Sunless, white sky day, valentines
day, Massacre Day.
Tired winter trees drifted gauzes
of moss like nurses on call, their arms
draped in bandages, while the shooter
waited, a young shooter, distressed man-
child with bullets to grind as school emptied
for the day, Valentines Day.
After the bell, students dreamed, tender
nebulous dreams of the uninitiated. Some
were wanting their sugar fix: chocolate, cupcakes
sprinkled and frosted pink, or a plate
of mom’s cookie hearts waiting for them
on the kitchen table. Some were hoping
for an invitation, a text, even the tiniest sign
from the cute guy in sophomore English,
the one they whispered and giggled about
with their best friend between classes.

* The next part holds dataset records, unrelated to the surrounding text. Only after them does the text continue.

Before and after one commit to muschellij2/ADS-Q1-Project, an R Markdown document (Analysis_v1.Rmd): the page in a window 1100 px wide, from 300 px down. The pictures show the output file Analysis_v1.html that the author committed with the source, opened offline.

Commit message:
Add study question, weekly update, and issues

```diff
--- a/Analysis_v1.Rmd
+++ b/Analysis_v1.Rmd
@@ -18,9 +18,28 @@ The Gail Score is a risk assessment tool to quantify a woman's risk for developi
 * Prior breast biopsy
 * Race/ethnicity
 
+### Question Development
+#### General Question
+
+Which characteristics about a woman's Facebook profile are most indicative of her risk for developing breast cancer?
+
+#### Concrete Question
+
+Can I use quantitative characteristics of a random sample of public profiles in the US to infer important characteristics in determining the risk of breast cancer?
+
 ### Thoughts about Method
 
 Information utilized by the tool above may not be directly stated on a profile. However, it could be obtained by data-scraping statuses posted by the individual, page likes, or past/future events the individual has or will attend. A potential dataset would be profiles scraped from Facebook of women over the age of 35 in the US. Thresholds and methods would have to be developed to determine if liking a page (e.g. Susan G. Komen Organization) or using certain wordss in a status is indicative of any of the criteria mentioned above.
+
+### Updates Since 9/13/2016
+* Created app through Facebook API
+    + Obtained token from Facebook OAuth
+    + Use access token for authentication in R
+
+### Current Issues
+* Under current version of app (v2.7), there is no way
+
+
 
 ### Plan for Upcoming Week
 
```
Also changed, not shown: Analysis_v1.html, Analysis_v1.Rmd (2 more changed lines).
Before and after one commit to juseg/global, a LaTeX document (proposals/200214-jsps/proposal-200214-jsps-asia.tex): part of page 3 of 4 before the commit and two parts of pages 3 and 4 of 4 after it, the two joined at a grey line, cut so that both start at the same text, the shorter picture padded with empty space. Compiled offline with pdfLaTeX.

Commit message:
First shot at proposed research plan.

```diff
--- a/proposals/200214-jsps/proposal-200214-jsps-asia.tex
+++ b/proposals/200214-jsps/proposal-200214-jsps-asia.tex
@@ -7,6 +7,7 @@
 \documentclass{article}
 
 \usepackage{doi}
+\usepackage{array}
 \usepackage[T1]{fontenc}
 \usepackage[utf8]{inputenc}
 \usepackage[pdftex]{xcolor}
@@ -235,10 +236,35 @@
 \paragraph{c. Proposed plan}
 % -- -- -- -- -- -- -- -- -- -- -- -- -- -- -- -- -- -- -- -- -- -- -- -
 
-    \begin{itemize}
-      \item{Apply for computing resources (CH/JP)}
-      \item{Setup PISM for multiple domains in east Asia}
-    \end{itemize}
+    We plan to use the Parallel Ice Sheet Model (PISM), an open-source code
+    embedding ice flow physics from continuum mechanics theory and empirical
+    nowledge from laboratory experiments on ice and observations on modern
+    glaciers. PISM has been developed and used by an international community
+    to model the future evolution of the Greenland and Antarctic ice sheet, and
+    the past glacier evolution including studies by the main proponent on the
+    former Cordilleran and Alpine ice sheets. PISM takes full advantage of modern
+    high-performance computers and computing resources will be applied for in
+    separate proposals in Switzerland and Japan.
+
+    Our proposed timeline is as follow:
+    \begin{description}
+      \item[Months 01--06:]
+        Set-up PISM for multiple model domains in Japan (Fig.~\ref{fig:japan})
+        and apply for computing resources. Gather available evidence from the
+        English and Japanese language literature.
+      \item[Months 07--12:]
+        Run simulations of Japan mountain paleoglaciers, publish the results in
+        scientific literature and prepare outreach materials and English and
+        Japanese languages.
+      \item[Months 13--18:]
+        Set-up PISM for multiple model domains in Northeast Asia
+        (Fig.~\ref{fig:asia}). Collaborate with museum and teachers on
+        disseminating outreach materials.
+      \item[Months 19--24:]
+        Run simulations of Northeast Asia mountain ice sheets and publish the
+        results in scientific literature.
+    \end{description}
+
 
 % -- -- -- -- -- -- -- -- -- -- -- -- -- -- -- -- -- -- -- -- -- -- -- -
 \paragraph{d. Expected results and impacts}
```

Some carried backpacks filled with the secrets,
the promises of first loves alongside their trigonometry
text, their history homework, their college
application. No one was thinking
about the lonely boy, the raging, lonely boy, the thorn.
And so, with no warning at all, the blood
of those students, their backpacks heavy with
plans and dreams, sprayed fountains
of shiny cinnamon hearts into the airless sky, the
white sky, echoing screams instead of birdsong.
Blood bloomed scarlet roses by the dozens
on sidewalks, the stairs, in the corridors, oozing
harsh crimson as petals tore like pages ripped
from photo albums, from family bibles.
The shooter was a crazed cupid, sad, enraged and
arrowing bullets: targeting innocence, shooting
hearts. Terror exploded, lost screams pop, pop,
popped and shocked eyes will never un-see
friends lying prone and garish when the day
made for hearts and flowers became
holes through hearts and flowers on graves.
Virginia Boudreau is a retired teacher who splits her time between Nova Scotia, Canada and Saint Augustine, Florida. She can often be found on a beach in either location. Her poetry and prose have been published in a wide variety of international literary magazines and anthologies.